- **EXERCISE DETAILS**: Among the entries below, find each line holding "using" and return it.

[Stored data entries]
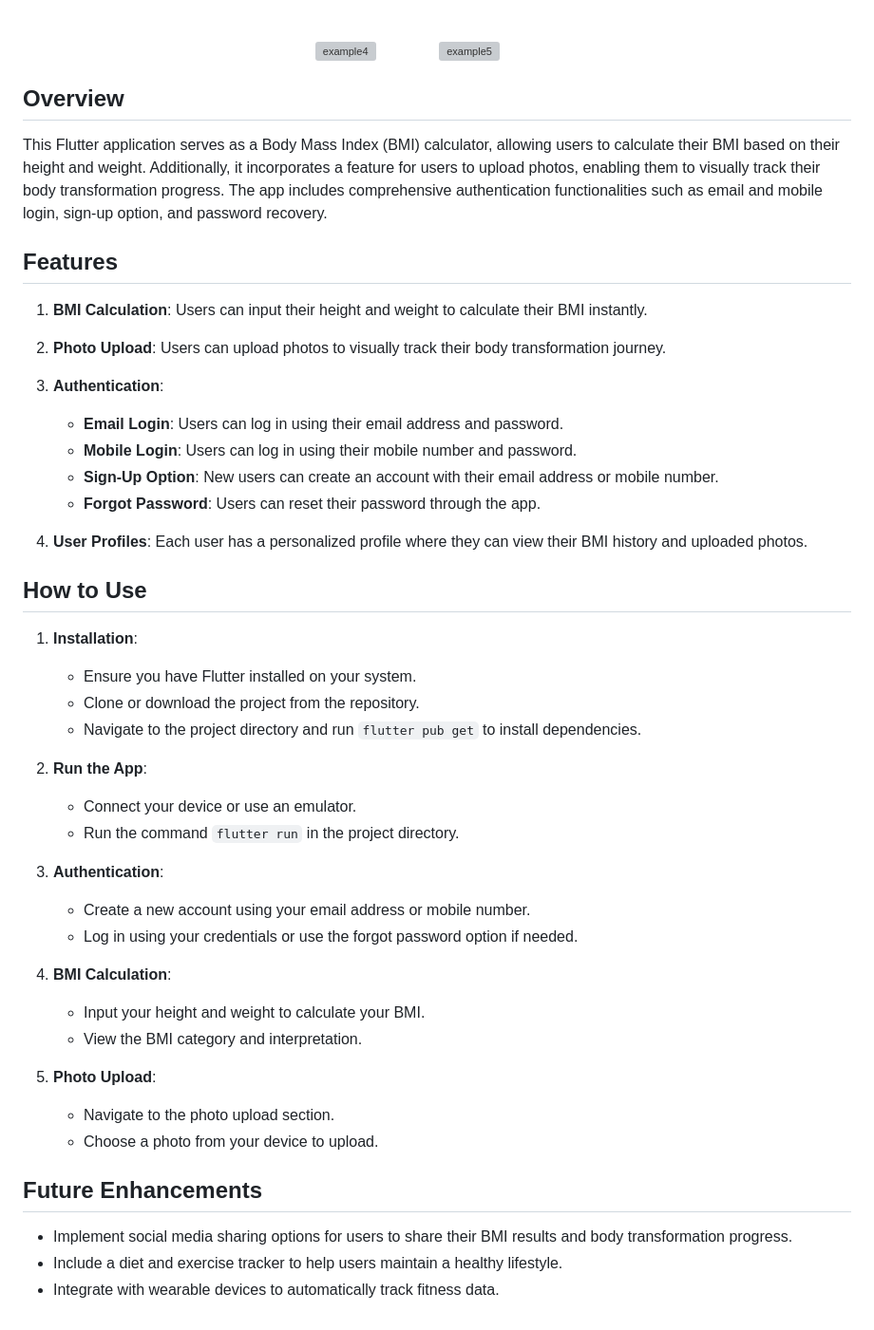
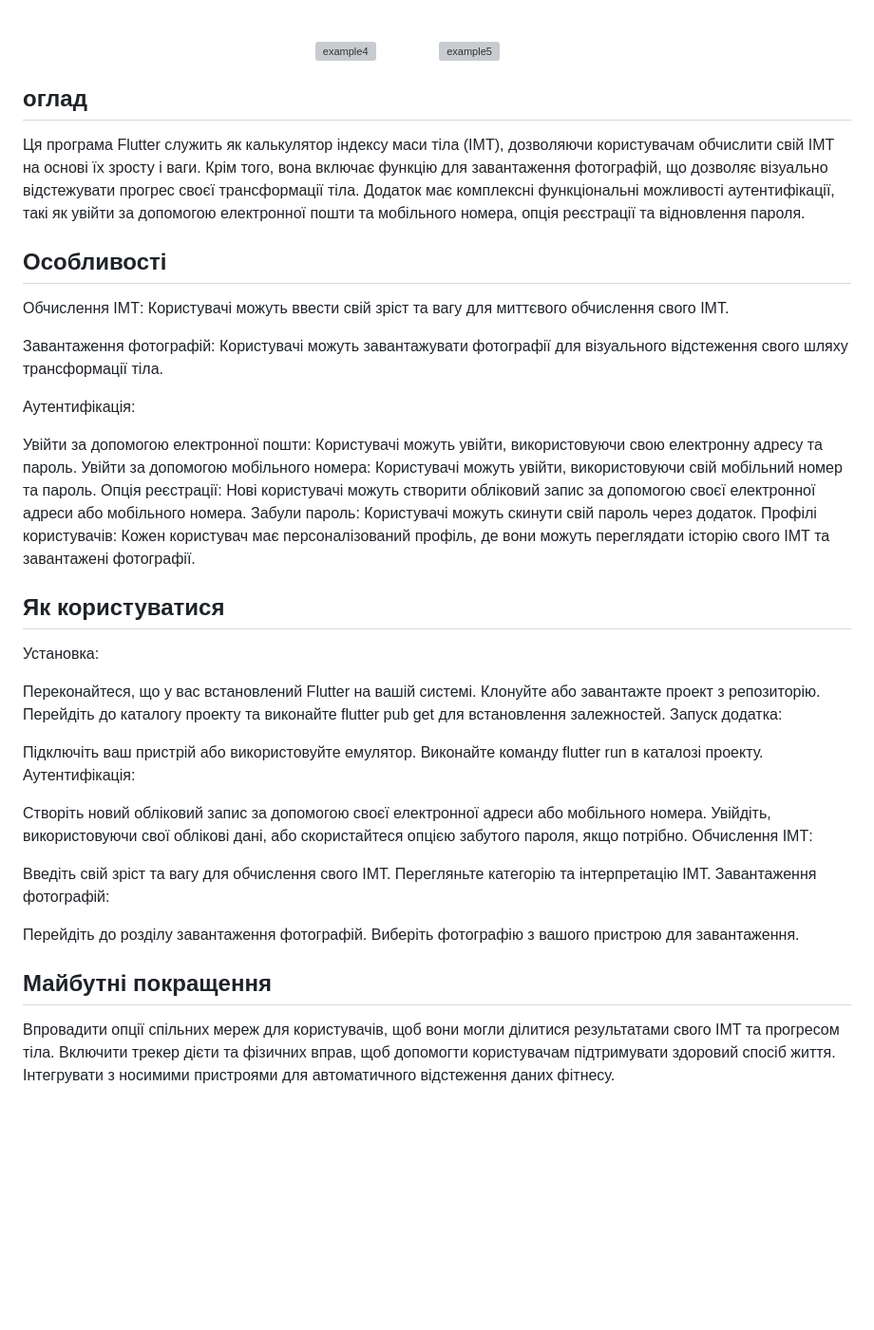
Before and after one commit to tErhard/flutter_2024, a Markdown page: project/README.md, the part around the change. Shown: that part at 95% size. GitHub-like rendering; blank space fills up the shorter version; grey boxes are pictures that could not be loaded.

```diff
--- a/project/README.md
+++ b/project/README.md
@@ -15,50 +15,50 @@
 </p>
 
 
-## Overview
+## оглад
 
-This Flutter application serves as a Body Mass Index (BMI) calculator, allowing users to calculate their BMI based on their height and weight. Additionally, it incorporates a feature for users to upload photos, enabling them to visually track their body transformation progress. The app includes comprehensive authentication functionalities such as email and mobile login, sign-up option, and password recovery.
+Ця програма Flutter служить як калькулятор індексу маси тіла (ІМТ), дозволяючи користувачам обчислити свій ІМТ на основі їх зросту і ваги. Крім того, вона включає функцію для завантаження фотографій, що дозволяє візуально відстежувати прогрес своєї трансформації тіла. Додаток має комплексні функціональні можливості аутентифікації, такі як увійти за допомогою електронної пошти та мобільного номера, опція реєстрації та відновлення пароля.
 
-## Features
+## Особливості
 
-1. **BMI Calculation**: Users can input their height and weight to calculate their BMI instantly.
+Обчислення ІМТ: Користувачі можуть ввести свій зріст та вагу для миттєвого обчислення свого ІМТ.
 
-2. **Photo Upload**: Users can upload photos to visually track their body transformation journey.
+Завантаження фотографій: Користувачі можуть завантажувати фотографії для візуального відстеження свого шляху трансформації тіла.
 
-3. **Authentication**:
-   - **Email Login**: Users can log in using their email address and password.
-   - **Mobile Login**: Users can log in using their mobile number and password.
-   - **Sign-Up Option**: New users can create an account with their email address or mobile number.
-   - **Forgot Password**: Users can reset their password through the app.
+Аутентифікація:
 
-4. **User Profiles**: Each user has a personalized profile where they can view their BMI history and uploaded photos.
+Увійти за допомогою електронної пошти: Користувачі можуть увійти, використовуючи свою електронну адресу та пароль.
+Увійти за допомогою мобільного номера: Користувачі можуть увійти, використовуючи свій мобільний номер та пароль.
+Опція реєстрації: Нові користувачі можуть створити обліковий запис за допомогою своєї електронної адреси або мобільного номера.
+Забули пароль: Користувачі можуть скинути свій пароль через додаток.
+Профілі користувачів: Кожен користувач має персоналізований профіль, де вони можуть переглядати історію свого ІМТ та завантажені фотографії.
 
 
-## How to Use
+## Як користуватися
 
-1. **Installation**:
-   - Ensure you have Flutter installed on your system.
-   - Clone or download the project from the repository.
-   - Navigate to the project directory and run `flutter pub get` to install dependencies.
+Установка:
 
-2. **Run the App**:
-   - Connect your device or use an emulator.
-   - Run the command `flutter run` in the project directory.
+Переконайтеся, що у вас встановлений Flutter на вашій системі.
+Клонуйте або завантажте проект з репозиторію.
+Перейдіть до каталогу проекту та виконайте flutter pub get для встановлення залежностей.
+Запуск додатка:
 
-3. **Authentication**:
-   - Create a new account using your email address or mobile number.
-   - Log in using your credentials or use the forgot password option if needed.
+Підключіть ваш пристрій або використовуйте емулятор.
+Виконайте команду flutter run в каталозі проекту.
+Аутентифікація:
 
-4. **BMI Calculation**:
-   - Input your height and weight to calculate your BMI.
-   - View the BMI category and interpretation.
+Створіть новий обліковий запис за допомогою своєї електронної адреси або мобільного номера.
+Увійдіть, використовуючи свої облікові дані, або скористайтеся опцією забутого пароля, якщо потрібно.
+Обчислення ІМТ:
 
-5. **Photo Upload**:
-   - Navigate to the photo upload section.
-   - Choose a photo from your device to upload.
+Введіть свій зріст та вагу для обчислення свого ІМТ.
+Перегляньте категорію та інтерпретацію ІМТ.
+Завантаження фотографій:
 
-## Future Enhancements
+Перейдіть до розділу завантаження фотографій.
+Виберіть фотографію з вашого пристрою для завантаження.
 
-- Implement social media sharing options for users to share their BMI results and body transformation progress.
-- Include a diet and exercise tracker to help users maintain a healthy lifestyle.
-- Integrate with wearable devices to automatically track fitness data.
+## Майбутні покращення
+Впровадити опції спільних мереж для користувачів, щоб вони могли ділитися результатами свого ІМТ та прогресом тіла.
+Включити трекер дієти та фізичних вправ, щоб допомогти користувачам підтримувати здоровий спосіб життя.
+Інтегрувати з носимими пристроями для автоматичного відстеження даних фітнесу.
```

- **FINAL ANSWER**:
-   - **Email Login**: Users can log in using their email address and password.
-   - **Mobile Login**: Users can log in using their mobile number and password.
-   - Create a new account using your email address or mobile number.
-   - Log in using your credentials or use the forgot password option if needed.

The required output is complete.